* _Assignment_: The answer must consist of every line below that contains the word "Overwrite".

Content revision data:

****************************************

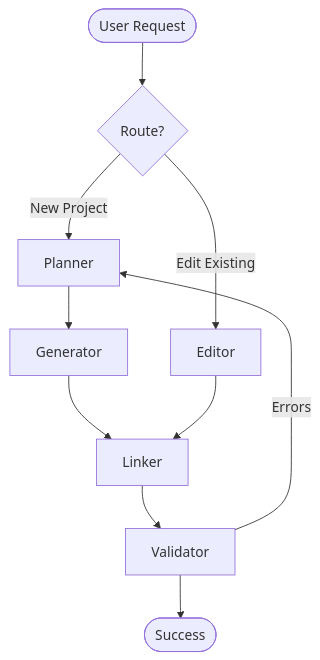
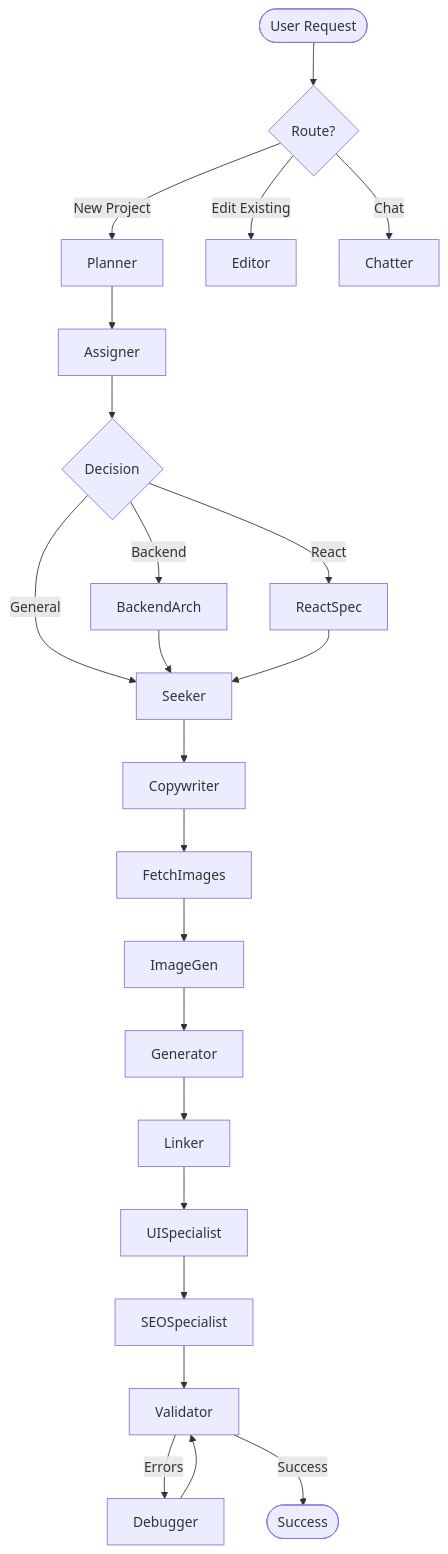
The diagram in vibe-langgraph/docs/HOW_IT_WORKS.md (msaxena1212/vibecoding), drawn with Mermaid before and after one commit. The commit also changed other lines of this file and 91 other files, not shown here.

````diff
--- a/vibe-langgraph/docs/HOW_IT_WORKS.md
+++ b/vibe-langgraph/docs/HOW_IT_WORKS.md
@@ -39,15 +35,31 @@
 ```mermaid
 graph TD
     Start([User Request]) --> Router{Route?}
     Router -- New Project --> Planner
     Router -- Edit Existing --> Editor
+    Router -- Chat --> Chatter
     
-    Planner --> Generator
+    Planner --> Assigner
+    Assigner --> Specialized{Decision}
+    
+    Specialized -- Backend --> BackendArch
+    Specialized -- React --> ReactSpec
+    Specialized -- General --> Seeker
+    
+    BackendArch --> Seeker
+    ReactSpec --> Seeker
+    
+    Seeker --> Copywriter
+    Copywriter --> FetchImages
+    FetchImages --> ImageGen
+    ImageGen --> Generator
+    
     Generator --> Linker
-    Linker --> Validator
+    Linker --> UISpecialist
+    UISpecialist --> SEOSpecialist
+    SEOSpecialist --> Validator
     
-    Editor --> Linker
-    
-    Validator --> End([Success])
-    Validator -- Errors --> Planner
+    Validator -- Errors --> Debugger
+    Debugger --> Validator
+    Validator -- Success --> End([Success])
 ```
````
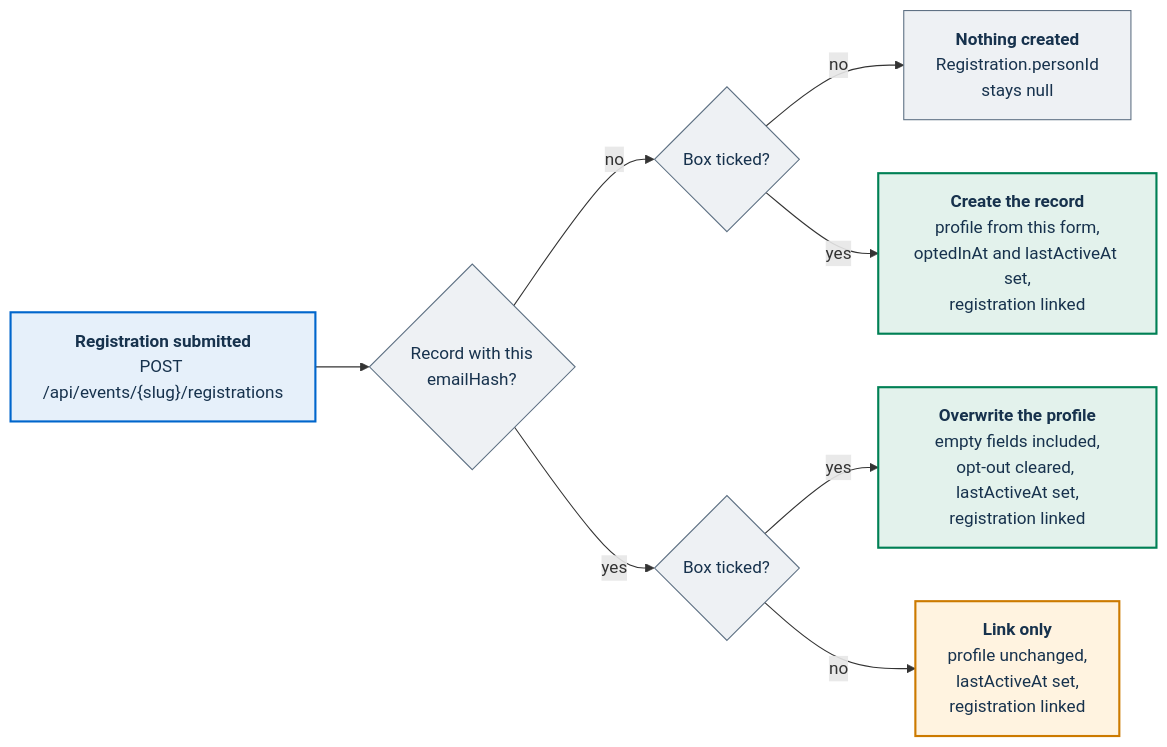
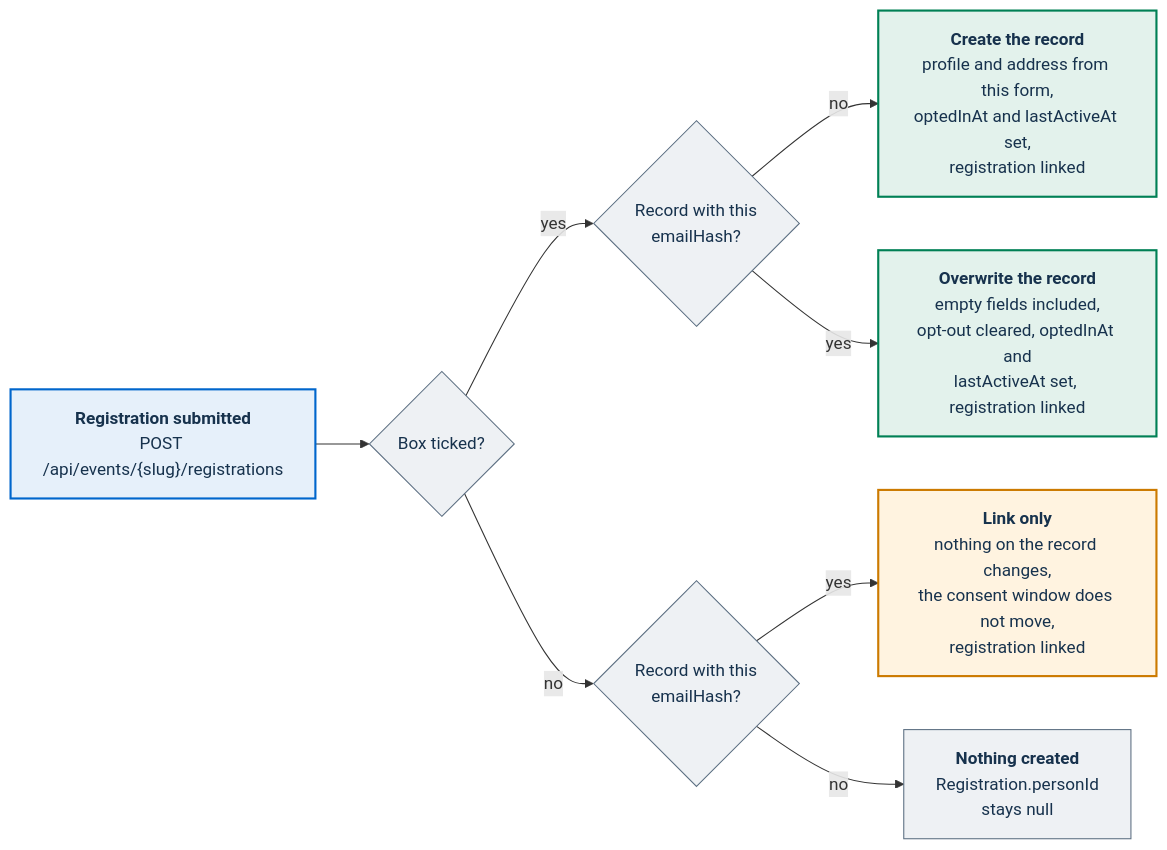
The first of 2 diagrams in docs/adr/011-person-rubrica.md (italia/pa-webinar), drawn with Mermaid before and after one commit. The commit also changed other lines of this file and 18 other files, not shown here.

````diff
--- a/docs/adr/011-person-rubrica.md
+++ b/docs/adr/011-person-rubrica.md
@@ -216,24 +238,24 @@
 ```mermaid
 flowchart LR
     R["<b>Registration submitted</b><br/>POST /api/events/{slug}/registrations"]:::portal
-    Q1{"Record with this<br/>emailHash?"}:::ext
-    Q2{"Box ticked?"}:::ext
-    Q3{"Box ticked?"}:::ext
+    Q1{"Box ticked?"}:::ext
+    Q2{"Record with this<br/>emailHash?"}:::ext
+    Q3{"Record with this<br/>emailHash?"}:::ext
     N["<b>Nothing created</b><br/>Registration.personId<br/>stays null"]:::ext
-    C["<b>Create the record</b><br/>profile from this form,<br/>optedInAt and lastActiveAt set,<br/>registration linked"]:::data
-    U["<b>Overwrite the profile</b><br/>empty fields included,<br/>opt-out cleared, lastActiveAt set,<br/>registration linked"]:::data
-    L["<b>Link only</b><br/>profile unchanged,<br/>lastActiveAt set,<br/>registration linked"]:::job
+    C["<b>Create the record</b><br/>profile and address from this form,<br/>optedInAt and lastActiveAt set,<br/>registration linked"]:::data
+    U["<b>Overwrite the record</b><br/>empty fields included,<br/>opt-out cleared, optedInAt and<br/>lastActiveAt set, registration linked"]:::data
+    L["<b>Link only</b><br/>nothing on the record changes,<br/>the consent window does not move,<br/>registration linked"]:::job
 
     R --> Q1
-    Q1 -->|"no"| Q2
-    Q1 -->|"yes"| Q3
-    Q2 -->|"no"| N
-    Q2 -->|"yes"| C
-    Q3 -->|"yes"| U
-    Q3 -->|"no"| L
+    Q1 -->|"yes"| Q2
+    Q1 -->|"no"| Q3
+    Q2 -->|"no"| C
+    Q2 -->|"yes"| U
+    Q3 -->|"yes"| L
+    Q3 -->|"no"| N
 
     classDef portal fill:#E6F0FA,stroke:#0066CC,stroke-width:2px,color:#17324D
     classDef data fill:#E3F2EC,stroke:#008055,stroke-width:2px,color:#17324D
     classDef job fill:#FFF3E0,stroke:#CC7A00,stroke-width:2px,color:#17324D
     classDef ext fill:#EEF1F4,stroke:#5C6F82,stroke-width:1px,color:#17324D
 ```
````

****************************************

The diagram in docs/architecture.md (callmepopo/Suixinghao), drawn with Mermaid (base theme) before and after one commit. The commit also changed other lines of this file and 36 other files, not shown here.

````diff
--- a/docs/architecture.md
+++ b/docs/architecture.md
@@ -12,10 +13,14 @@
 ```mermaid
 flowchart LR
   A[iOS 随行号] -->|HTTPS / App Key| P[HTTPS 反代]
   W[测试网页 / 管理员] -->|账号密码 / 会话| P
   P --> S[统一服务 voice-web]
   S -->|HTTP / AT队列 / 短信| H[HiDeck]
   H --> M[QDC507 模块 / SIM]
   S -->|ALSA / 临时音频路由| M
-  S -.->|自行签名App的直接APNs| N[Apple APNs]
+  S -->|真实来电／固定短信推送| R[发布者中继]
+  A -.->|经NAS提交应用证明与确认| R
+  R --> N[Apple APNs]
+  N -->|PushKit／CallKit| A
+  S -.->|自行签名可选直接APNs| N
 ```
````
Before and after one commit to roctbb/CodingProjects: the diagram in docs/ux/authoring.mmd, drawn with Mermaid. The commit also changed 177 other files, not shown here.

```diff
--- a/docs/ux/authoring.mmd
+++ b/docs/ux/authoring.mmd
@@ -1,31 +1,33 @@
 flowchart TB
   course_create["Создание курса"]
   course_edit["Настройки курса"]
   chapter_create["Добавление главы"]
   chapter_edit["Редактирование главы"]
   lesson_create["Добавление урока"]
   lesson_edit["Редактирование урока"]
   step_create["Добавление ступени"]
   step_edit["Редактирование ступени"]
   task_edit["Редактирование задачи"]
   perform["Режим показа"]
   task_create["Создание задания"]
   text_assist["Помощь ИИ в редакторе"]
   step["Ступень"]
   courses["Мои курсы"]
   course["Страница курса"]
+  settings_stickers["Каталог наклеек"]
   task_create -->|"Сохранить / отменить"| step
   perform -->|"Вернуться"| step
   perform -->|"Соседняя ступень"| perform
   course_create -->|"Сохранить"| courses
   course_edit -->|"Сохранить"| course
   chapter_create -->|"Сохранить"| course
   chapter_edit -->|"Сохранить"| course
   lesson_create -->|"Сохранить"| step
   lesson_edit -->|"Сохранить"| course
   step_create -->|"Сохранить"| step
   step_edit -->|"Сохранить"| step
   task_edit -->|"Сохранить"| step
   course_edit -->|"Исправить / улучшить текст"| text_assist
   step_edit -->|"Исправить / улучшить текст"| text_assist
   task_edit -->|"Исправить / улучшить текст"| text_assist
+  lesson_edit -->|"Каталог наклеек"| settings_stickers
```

****************************************

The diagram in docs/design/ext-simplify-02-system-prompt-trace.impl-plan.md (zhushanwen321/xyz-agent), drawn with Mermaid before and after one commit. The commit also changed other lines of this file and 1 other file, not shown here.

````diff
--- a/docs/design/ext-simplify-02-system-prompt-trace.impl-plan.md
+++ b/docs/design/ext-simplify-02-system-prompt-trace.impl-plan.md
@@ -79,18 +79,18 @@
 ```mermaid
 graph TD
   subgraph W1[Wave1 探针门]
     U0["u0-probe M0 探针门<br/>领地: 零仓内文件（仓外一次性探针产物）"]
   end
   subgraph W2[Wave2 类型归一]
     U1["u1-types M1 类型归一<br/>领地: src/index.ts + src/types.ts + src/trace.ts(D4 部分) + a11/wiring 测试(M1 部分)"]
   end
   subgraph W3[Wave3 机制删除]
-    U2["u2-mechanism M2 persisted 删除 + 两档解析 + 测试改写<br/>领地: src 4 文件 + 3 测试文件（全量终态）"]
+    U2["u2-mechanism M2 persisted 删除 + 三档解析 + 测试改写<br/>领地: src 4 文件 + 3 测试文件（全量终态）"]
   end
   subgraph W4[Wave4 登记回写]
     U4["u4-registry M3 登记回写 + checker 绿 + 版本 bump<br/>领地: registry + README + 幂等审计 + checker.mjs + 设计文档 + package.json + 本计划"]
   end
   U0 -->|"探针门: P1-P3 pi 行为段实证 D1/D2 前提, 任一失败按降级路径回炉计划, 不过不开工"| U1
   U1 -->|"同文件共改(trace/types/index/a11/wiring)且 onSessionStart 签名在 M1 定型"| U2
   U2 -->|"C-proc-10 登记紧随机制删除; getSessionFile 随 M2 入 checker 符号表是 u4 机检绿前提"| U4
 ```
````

****************************************

* _Result of this task_:
-    U["<b>Overwrite the profile</b><br/>empty fields included,<br/>opt-out cleared, lastActiveAt set,<br/>registration linked"]:::data
+    U["<b>Overwrite the record</b><br/>empty fields included,<br/>opt-out cleared, optedInAt and<br/>lastActiveAt set, registration linked"]:::data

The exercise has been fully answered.